The situation is analogous to the dilemma we have with electronics and experimenters. On one side, we urge students to explore, build circuits, and do more than just sit at a keyboard playing with apps and thinking that keyboarding is all there is to engineering. But the reality is that is very hard to build real circuits with today’s ICs and passive components due to their tiny pads and dense interconnects. Building, loading, and soldering a prototype is a real challenge and whole “maker” subculture has found ways to do it with magnifying glasses, tweezers, and modified toasters.
Further, if the beginner does have the patience and skill/luck to build that board, it is still very hard to “play with circuit” as part of the project—it’s hard to probe voltages and currents, or change components to try something out. While there are some ways to minimize the problem by using leaded discrete components, through-hoIe ICs (yes, you can still get some in DIPs), and various prototyping boars, you are very restricted in what you can build.
The more I thought about him not knowing that the car has a 12-V battery, the more I concluded that this is not a matter of technical ignorance in itself, but rather an issue of his technical insight being naturally redirected to where he can actually do something. Maybe it’s the new “normal” that we, as engineers, had better get used to?
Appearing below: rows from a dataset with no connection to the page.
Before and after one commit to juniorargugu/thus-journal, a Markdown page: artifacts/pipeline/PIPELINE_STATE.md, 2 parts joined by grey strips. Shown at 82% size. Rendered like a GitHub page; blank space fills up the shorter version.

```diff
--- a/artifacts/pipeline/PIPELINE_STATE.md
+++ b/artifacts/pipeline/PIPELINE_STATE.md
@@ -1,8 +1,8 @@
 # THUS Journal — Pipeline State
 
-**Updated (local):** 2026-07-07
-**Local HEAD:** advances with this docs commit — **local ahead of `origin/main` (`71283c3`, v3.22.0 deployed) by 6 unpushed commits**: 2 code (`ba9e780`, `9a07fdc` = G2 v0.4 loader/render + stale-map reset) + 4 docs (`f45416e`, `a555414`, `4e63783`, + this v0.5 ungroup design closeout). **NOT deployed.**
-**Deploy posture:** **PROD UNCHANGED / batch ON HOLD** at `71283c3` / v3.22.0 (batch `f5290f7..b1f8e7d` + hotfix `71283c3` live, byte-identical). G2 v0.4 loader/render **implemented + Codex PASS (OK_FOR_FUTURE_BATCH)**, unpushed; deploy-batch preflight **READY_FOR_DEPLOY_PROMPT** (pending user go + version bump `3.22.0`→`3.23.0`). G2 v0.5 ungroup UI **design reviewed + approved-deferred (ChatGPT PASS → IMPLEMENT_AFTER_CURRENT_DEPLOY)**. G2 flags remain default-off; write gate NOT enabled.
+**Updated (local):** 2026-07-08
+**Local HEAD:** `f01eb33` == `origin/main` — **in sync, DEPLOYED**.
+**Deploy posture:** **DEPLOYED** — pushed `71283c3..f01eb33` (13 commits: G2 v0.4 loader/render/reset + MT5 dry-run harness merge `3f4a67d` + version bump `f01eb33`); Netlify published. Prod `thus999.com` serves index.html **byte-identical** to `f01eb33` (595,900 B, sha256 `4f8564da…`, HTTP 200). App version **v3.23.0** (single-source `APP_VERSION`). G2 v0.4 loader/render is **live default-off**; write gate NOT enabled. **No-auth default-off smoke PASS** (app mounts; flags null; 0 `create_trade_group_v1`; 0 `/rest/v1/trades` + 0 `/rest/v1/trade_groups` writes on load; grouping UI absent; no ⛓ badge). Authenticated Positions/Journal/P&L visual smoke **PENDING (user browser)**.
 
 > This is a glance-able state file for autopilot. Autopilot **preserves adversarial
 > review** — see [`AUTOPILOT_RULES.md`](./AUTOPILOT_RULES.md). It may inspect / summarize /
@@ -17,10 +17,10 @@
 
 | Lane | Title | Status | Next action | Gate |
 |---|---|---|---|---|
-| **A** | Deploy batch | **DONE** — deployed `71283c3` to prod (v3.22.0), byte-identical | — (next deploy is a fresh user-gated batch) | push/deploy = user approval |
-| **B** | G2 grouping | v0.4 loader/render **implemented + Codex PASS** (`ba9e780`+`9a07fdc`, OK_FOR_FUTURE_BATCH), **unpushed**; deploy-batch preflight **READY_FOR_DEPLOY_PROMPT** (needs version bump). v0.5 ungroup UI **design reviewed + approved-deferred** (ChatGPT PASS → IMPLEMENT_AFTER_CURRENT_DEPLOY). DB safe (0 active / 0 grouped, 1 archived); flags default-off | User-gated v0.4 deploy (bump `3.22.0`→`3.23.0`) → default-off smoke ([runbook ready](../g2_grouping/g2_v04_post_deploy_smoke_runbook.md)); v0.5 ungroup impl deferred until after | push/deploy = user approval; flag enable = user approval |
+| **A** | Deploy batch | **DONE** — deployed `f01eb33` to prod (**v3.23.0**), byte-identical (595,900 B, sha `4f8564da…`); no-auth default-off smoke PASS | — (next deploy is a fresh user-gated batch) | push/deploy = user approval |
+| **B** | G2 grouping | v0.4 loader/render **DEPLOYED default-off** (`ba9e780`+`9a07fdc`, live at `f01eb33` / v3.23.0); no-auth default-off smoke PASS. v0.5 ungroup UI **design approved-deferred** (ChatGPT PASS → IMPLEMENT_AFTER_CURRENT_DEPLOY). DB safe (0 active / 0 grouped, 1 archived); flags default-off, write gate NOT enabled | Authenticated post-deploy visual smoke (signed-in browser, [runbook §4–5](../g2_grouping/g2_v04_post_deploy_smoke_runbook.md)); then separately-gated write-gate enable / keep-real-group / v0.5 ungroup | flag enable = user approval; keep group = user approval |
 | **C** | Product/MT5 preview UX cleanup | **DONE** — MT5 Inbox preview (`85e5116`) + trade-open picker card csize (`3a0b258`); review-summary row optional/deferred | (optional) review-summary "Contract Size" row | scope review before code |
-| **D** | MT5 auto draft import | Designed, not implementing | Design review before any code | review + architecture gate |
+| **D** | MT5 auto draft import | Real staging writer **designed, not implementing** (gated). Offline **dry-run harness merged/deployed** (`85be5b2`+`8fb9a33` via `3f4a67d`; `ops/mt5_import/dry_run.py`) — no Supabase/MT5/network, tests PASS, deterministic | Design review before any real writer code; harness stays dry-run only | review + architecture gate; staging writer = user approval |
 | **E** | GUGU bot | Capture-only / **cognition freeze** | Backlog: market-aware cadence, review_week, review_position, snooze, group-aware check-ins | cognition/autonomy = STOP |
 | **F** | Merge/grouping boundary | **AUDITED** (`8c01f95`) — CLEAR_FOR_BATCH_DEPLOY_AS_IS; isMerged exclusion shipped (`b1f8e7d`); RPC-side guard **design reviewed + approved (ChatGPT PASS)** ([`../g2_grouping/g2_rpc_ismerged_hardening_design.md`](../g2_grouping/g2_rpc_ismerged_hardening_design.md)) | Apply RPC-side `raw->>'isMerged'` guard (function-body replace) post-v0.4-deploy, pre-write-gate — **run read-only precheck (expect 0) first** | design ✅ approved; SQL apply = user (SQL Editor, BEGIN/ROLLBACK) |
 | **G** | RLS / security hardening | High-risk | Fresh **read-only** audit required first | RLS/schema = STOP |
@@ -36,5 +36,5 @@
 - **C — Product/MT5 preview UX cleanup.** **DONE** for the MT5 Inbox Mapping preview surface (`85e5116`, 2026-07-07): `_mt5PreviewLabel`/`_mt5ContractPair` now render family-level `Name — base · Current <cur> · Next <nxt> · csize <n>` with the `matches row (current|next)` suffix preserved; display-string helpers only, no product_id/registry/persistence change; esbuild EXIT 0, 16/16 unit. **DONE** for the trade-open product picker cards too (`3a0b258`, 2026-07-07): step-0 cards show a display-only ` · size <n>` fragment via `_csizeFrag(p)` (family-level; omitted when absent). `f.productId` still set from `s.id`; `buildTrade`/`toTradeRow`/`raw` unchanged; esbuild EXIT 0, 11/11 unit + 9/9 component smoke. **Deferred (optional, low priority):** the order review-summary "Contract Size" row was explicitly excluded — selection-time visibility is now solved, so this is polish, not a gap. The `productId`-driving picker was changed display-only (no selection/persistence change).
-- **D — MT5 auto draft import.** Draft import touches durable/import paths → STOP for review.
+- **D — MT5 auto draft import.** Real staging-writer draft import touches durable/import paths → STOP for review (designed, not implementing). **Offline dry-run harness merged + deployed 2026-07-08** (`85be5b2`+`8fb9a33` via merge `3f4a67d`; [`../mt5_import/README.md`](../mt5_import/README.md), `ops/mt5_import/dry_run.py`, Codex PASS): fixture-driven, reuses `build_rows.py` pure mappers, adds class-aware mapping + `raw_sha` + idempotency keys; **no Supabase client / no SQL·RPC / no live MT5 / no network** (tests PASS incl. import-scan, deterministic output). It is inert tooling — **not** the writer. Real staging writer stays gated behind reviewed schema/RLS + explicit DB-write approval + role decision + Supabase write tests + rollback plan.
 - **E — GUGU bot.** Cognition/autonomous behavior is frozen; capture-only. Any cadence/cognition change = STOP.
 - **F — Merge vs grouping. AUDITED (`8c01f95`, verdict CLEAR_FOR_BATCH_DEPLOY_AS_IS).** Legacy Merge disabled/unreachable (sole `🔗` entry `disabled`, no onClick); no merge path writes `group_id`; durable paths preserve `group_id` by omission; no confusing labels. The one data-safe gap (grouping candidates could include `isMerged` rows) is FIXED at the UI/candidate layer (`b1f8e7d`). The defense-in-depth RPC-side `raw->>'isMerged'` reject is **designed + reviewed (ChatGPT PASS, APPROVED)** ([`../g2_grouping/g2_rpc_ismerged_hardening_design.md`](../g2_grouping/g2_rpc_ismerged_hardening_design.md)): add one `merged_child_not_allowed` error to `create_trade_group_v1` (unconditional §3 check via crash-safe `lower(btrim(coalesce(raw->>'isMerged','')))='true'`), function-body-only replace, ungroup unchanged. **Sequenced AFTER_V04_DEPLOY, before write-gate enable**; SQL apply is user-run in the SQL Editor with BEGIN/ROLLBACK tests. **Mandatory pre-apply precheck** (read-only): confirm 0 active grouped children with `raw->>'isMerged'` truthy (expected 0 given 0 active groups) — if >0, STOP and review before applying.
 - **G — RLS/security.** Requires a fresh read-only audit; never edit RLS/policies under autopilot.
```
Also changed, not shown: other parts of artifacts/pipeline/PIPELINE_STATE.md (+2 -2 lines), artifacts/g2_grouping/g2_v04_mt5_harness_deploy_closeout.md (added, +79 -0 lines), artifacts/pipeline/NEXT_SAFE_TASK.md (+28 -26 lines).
What’s your view on increased product complexity diminishing the need or ability to underhand basics such as a car battery?
Powering the autonomous car
New cars making tapping battery power tough
Will cars get on the 48V bus?